▶ _Information shown_
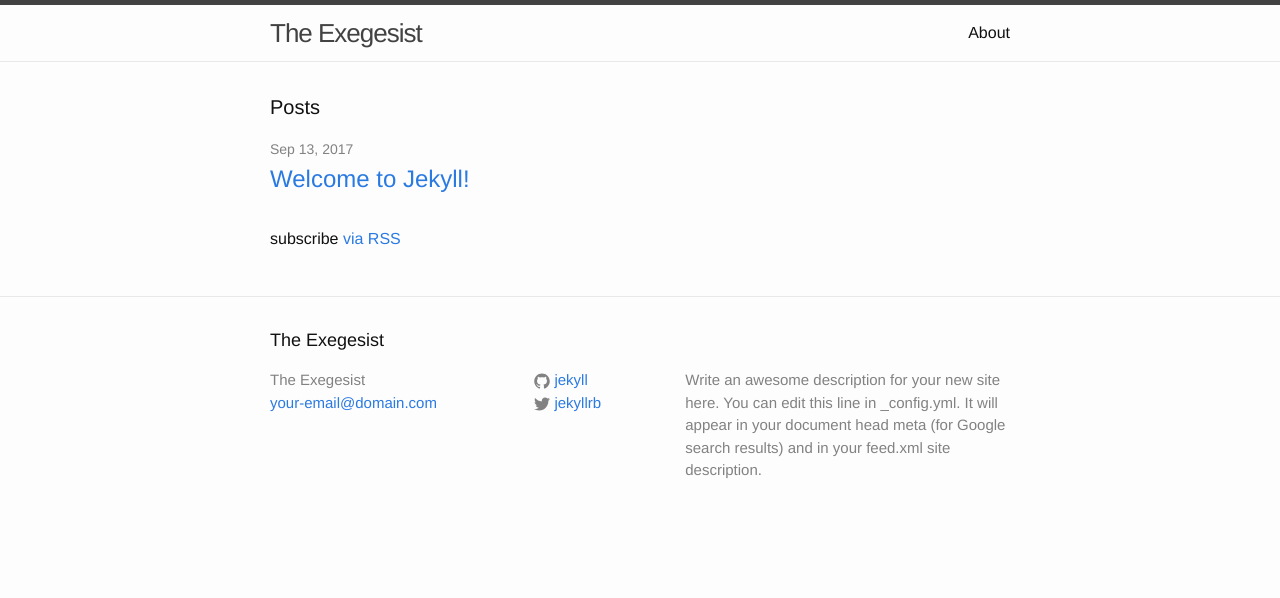
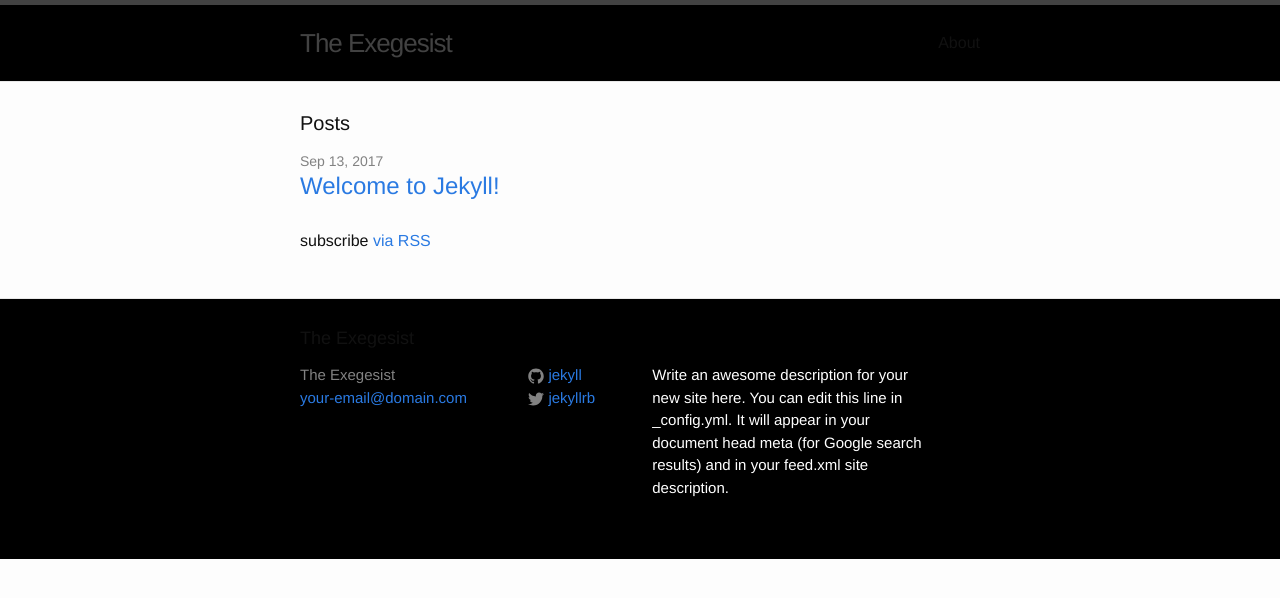
Before and after one commit to doulosiyxy/theexegesist, a Jekyll site: the page built from index.html, in a window 1280 px wide. Shown: the top 598 px of the page. Built offline with Jekyll 4.4.1, drawn with Linux system fonts in a browser that asks for light colours.

Commit message:
Update head.html

```diff
--- a/_includes/head.html
+++ b/_includes/head.html
@@ -5,7 +5,12 @@
 
   <title>The Exegesist</title>
   <meta name="description" content="{% if page.excerpt %}{{ page.excerpt | strip_html | strip_newlines | truncate: 160 }}{% else %}{{ site.description }}{% endif %}">
-
+<!--my additions-->
+  <link rel="stylesheet" href="https://maxcdn.bootstrapcdn.com/bootstrap/3.3.6/css/bootstrap.min.css" integrity="sha384-1q8mTJOASx8j1Au+a5WDVnPi2lkFfwwEAa8hDDdjZlpLegxhjVME1fgjWPGmkzs7" crossorigin="anonymous">
+  <link href='https://fonts.googleapis.com/css?family=Roboto:300,400,700' rel='stylesheet' type='text/css'>
+  <link rel="stylesheet" type="text/css" href="style.css">
+  <link rel="icon" type="image/png" href="https://dl.dropboxusercontent.com/s/ocgof0hfu5vkkec/bulb.png?dl=0">
+<!--my additions end-->
   <link rel="stylesheet" href="{{ "/css/main.css" | prepend: site.baseurl }}">
   <link rel="canonical" href="{{ page.url | replace:'index.html','' | prepend: site.baseurl | prepend: site.url }}">
   <link rel="alternate" type="application/rss+xml" title="{{ site.title }}" href="{{ "/feed.xml" | prepend: site.baseurl | prepend: site.url }}">
```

▶ _Task goal_
When copying the material, leave every image behind and keep each line verbatim.

▶ _Result below_
Before and after one commit to doulosiyxy/theexegesist, a Jekyll site: the page built from index.html, in a window 1280 px wide. Shown: the top 598 px of the page. Built offline with Jekyll 4.4.1, drawn with Linux system fonts in a browser that asks for light colours.

Commit message:
Update head.html

```diff
--- a/_includes/head.html
+++ b/_includes/head.html
@@ -5,7 +5,12 @@
 
   <title>The Exegesist</title>
   <meta name="description" content="{% if page.excerpt %}{{ page.excerpt | strip_html | strip_newlines | truncate: 160 }}{% else %}{{ site.description }}{% endif %}">
-
+<!--my additions-->
+  <link rel="stylesheet" href="https://maxcdn.bootstrapcdn.com/bootstrap/3.3.6/css/bootstrap.min.css" integrity="sha384-1q8mTJOASx8j1Au+a5WDVnPi2lkFfwwEAa8hDDdjZlpLegxhjVME1fgjWPGmkzs7" crossorigin="anonymous">
+  <link href='https://fonts.googleapis.com/css?family=Roboto:300,400,700' rel='stylesheet' type='text/css'>
+  <link rel="stylesheet" type="text/css" href="style.css">
+  <link rel="icon" type="image/png" href="https://dl.dropboxusercontent.com/s/ocgof0hfu5vkkec/bulb.png?dl=0">
+<!--my additions end-->
   <link rel="stylesheet" href="{{ "/css/main.css" | prepend: site.baseurl }}">
   <link rel="canonical" href="{{ page.url | replace:'index.html','' | prepend: site.baseurl | prepend: site.url }}">
   <link rel="alternate" type="application/rss+xml" title="{{ site.title }}" href="{{ "/feed.xml" | prepend: site.baseurl | prepend: site.url }}">
```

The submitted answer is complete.